- **Work to be completed**: Throughout the listing below, copy each line containing "True".

- **Given information**:

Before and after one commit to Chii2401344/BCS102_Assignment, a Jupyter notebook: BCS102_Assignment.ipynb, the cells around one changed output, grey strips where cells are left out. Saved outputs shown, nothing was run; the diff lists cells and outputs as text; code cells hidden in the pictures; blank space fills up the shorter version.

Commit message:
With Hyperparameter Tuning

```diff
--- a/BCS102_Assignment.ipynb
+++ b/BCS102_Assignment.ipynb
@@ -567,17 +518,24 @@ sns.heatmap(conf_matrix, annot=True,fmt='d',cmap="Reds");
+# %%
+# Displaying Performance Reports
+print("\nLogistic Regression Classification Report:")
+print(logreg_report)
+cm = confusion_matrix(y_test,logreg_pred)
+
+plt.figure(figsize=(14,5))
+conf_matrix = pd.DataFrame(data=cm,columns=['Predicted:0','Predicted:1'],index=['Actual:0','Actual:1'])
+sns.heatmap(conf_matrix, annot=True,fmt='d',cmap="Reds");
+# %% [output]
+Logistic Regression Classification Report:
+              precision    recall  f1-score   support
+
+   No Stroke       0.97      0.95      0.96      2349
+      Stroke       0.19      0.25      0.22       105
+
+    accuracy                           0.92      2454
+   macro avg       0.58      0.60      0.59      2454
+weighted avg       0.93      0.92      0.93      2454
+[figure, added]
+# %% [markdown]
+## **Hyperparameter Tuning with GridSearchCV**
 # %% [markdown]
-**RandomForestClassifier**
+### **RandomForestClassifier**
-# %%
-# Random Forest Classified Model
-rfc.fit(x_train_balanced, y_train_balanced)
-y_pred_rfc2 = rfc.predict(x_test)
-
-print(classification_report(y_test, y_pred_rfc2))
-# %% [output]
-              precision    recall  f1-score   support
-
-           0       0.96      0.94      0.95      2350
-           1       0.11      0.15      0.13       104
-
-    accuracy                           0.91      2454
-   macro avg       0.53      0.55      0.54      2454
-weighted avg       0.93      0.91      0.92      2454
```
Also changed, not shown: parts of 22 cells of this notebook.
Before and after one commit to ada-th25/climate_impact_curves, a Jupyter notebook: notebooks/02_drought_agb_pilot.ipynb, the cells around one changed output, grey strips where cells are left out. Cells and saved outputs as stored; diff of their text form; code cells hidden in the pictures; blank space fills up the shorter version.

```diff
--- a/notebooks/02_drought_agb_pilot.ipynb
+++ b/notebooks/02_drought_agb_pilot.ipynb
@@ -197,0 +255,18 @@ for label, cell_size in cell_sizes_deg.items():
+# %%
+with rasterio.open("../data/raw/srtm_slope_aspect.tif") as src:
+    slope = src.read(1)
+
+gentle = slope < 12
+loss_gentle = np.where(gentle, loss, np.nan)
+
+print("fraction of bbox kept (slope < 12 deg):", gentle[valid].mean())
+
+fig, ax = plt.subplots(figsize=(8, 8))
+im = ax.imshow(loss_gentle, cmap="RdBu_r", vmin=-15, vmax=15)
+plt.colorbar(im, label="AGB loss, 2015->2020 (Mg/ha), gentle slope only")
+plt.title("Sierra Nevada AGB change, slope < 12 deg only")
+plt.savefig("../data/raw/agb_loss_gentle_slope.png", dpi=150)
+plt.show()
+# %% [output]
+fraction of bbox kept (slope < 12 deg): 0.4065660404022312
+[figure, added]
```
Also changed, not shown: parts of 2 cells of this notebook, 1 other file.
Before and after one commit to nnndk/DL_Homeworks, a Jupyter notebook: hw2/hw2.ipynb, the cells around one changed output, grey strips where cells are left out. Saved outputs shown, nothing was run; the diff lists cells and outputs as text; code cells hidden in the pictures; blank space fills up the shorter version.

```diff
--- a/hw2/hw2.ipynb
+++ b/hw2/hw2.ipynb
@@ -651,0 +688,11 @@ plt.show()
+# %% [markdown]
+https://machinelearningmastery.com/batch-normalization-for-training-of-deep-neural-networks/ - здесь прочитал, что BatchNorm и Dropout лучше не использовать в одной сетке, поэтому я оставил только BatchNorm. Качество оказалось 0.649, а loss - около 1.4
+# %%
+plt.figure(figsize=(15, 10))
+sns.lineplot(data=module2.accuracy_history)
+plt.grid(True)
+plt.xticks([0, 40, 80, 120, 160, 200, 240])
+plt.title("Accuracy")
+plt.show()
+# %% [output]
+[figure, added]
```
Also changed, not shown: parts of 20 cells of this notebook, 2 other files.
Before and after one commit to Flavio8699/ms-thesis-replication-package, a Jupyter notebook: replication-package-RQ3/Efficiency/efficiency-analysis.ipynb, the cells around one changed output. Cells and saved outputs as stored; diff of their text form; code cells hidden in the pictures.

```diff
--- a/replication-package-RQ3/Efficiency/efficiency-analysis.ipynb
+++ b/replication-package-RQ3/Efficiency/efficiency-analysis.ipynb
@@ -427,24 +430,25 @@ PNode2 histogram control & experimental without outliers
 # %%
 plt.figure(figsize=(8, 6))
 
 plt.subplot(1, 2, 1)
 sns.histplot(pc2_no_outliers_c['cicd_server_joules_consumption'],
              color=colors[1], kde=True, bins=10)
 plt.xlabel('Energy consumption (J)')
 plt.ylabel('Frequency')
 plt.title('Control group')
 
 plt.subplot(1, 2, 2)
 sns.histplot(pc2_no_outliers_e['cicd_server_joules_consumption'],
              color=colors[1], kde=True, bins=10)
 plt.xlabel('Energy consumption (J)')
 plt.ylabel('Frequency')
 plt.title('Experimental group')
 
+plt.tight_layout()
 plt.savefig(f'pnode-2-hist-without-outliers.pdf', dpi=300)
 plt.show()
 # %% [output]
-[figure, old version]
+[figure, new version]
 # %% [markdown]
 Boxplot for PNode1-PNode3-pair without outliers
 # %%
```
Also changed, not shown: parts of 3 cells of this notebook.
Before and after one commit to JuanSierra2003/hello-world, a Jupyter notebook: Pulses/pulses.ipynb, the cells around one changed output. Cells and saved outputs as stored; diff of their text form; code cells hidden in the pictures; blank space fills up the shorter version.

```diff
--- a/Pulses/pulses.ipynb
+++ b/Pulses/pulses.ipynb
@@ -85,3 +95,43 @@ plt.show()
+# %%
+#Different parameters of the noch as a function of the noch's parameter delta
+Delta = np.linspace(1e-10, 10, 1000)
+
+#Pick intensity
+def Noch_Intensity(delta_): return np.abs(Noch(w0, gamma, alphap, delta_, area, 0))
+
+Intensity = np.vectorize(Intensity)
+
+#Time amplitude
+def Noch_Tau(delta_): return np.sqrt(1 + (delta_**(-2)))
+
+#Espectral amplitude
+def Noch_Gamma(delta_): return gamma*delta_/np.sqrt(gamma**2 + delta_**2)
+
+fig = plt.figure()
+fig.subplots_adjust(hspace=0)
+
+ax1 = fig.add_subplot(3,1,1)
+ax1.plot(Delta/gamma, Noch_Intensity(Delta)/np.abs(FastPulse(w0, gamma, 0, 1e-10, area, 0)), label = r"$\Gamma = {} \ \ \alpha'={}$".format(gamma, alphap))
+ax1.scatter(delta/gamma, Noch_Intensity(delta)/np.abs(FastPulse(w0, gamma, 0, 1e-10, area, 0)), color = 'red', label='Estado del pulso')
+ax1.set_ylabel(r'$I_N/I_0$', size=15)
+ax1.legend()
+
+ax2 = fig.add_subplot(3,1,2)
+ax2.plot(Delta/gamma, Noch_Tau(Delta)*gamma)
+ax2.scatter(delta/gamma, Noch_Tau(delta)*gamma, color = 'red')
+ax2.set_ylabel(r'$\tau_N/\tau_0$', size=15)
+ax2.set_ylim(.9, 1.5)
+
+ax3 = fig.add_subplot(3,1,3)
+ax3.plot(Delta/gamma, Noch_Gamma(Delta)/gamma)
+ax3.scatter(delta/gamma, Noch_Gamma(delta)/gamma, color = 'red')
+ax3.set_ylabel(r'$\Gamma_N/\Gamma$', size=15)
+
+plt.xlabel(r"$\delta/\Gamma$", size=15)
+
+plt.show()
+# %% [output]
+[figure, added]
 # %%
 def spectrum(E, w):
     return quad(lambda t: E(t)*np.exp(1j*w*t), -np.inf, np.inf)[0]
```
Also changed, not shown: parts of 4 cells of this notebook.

- **Output for this task**:
@@ -567,17 +518,24 @@ sns.heatmap(conf_matrix, annot=True,fmt='d',cmap="Reds");
+sns.heatmap(conf_matrix, annot=True,fmt='d',cmap="Reds");
+plt.grid(True)
              color=colors[1], kde=True, bins=10)
              color=colors[1], kde=True, bins=10)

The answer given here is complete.